The Pause on Student Loan Payments Has Been Extended Again: What Will Happen When These Pauses End?
For the past two years, the immense burden of loan payments has been lifted for students and they’ve been able to focus on other needs, savings, and the unexpected trials the pandemic laid before them. The United States government first placed a hold on federal student loan payments in March of 2020 in response to the growing severity of the COVID-19 pandemic. The pause was meant to last just six months, but the unpredictability of the virus caused both the Trump and Biden presidential administrations to together extend the pause 5 times.
Now, the forbearance period has been extended a sixth time. The last extension would have forced students to repay their loans starting on May 1, 2022. Now, students have until August 31, 2022 to refrain from payments.
This hold has been life changing for many students, especially in these precarious times. However, it’s also left many concerned about what their financial position will look like when the pause ends definitively. Although many have had improved financial health during this period, the sudden reinstitution of large loan payments may bring them back to exactly where they started.
Without hundreds of dollars in student loans to worry about each month, many students have reported their credit scores have increased (on average almost 30 points) according to the California Policy Lab and reports by the Student Loan Law Initiative. Further, students were able to reduce how often they used their credit cards by about 23%.
Most people who have student loan payments also have other loans such as car payments, credit card loans, or home mortgages. The pause on student loan payments didn’t eliminate these other financial obligations of course, but it did provide welcome relief for one of the financial burdens causing stress and anxiety. As COVID-19 already was sparking stress, anxiety, and uncertainty, having one thing off of your plate was incredibly helpful for many.
Additionally, for those who have been able to continue making payments despite the ability to pause if needed, all of their payments have gone toward principal. This is huge because high interest rates are one of the greatest reasons that loans can take so long to pay back. It can feel like a never-ending battle as you pour money into a fund that only seems to grow.
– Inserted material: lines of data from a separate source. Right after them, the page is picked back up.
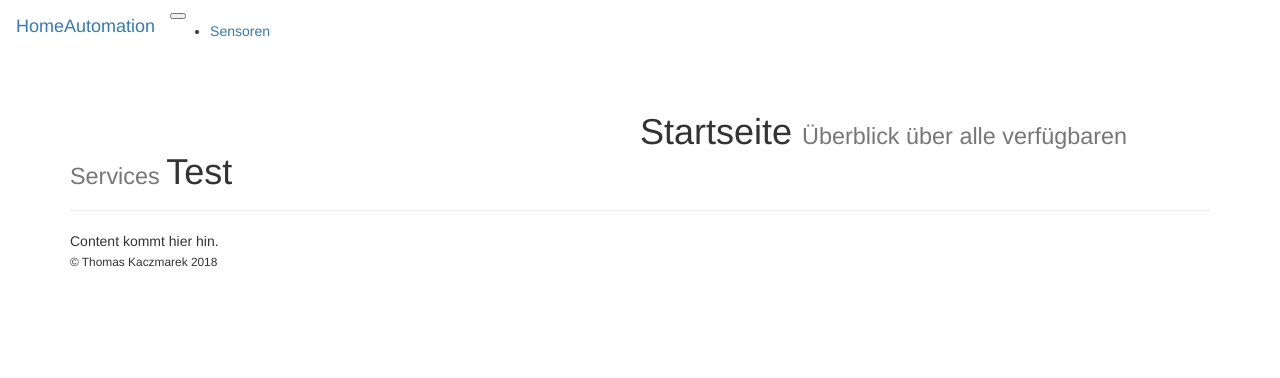
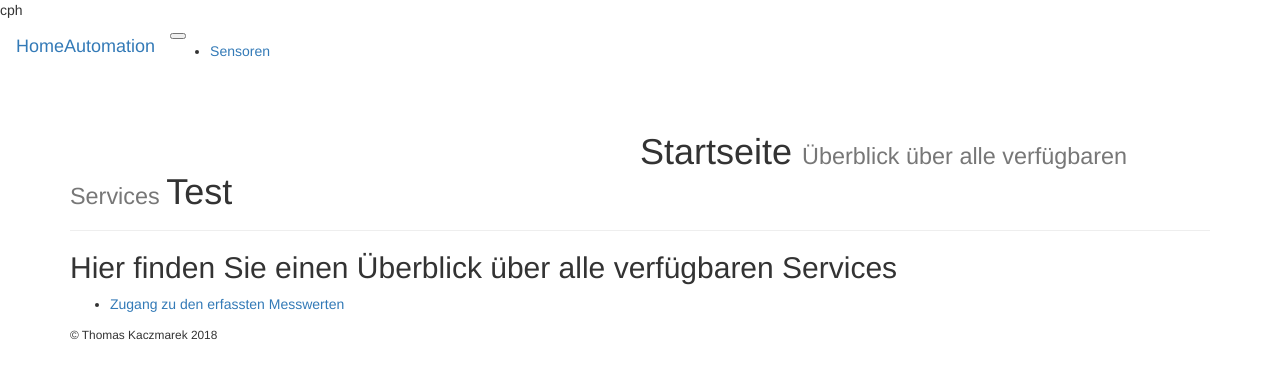
Before and after one commit to mulenatic/homeAutomation, a website: page app_client/index.html in a window 1280 px wide. Drawn offline with nearby package versions, Linux system fonts and the light colour scheme; some packages are replaced by stand-ins of ours; files that its build step writes are made by us from their sources.

Commit message:
Smaller changes.

```diff
--- a/app_client/home/home.view.html
+++ b/app_client/home/home.view.html
@@ -1,9 +1,14 @@
-<navigation></navigation>
+cph<navigation></navigation>
 <main role="main" class="container">
+
 
   <page-header content="vm.pageHeader"></page-header>
 
-  Content kommt hier hin.
+  <h2>Hier finden Sie einen Überblick über alle verfügbaren Services</h2>
+
+  <ul>
+    <li><a class="nav-link" href="/measurementOverview">Zugang zu den erfassten Messwerten</a></li>
+  </ul>
 
   <footer-generic></footer-generic>
 
--- a/app_client/index.html
+++ b/app_client/index.html
@@ -1,7 +1,7 @@
 <!doctype html>
 <html ng-app="homeAutomationApp">
   <head>
-    <meta name="viewport" content="width=device-width, initial-scale=1, shrink-to-fit=no">
+    <meta name="viewport" content="width=device-width, initial-scale=1, shrink-to-fit=no, charset=utf-8">
     <title>Home Automation</title>
     <link rel="stylesheet" href="bootstrap/dist/css/bootstrap.min.css">
     <base href="/">
```
Also changed, not shown: 1 other file.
It’s easy to get used to a new positive financial position. When you get a new job with a higher salary, it's common to quickly become used to having more financial freedom, splurging more, saving more, and feeling more comfortable. When a negative change occurs, such as a recession, an unexpected pandemic, or a new loan, it’s more difficult to adjust.
Considering that inflation is rising dramatically, many are concerned that the student loan payments being reinstated will cause a higher financial strain than they did prior to the pandemic.
Further, the condition of student loan payments has never been great. Even before 2020, many were behind on payments, unable to save or invest due to loans, and under high stress due to their high interest rates. Students face a dilemma over whether to invest in their education or other priorities.
According to the Education Data Initiative, 43.4 million people in the U.S. are currently facing student loan debt and the average federal student loan balance is $37,113. This doesn’t include the private student loans many people have in addition, averaging around $40,904. Every single year student loan debt has increased, ranging from 2.72% all the way up to 12.2%. As colleges become morpplicants are forced to take out loans if they are determined to get a college degree and as college degrees become more commonplace, more individuals feel as though they’re necessary for a successful career. Between 39-50% of students with debt now have debt from both undergraduate and graduate institutions.
Further, just 8% of those with student loan debt are still in school. This means that most payers are working adults, still facing looming payments. Additionally, 81% of adults who hold debt for student loans are now taking out loans for their own children to attend school. The never-ending cycle continues throughout generations.
Talk of canceling student loans is still ongoing, but the reality is, that is not the current reality. For now, students are forced to think about how they will handle the lift of the payment pause in August of 2022.
Although there’s a chance the period of forbearance could be extended again, students must face the reality of their financial position if this doesn’t occur.
One thing is for certain, the pauses on student loan payments during the pandemic has brought renewed focus and conversation on the state of student loans in the United States. Debate has reignited what can be done to improve how we finance education, allowing future generations to thrive academically without plummeting financially.
Something which has already come to fruition thanks to this renewed debate is a promise from the U.S. Department of Education to help those who are affected by the income-driven repayment (IDR) plans. These plans have been met with large amounts of controversy over the past few years despite how positive they seem. The promise of remedy will begin with an immediate cancellation of debt for those who qualify for Public Service Loan Forgiveness (around 40,000 borrowers).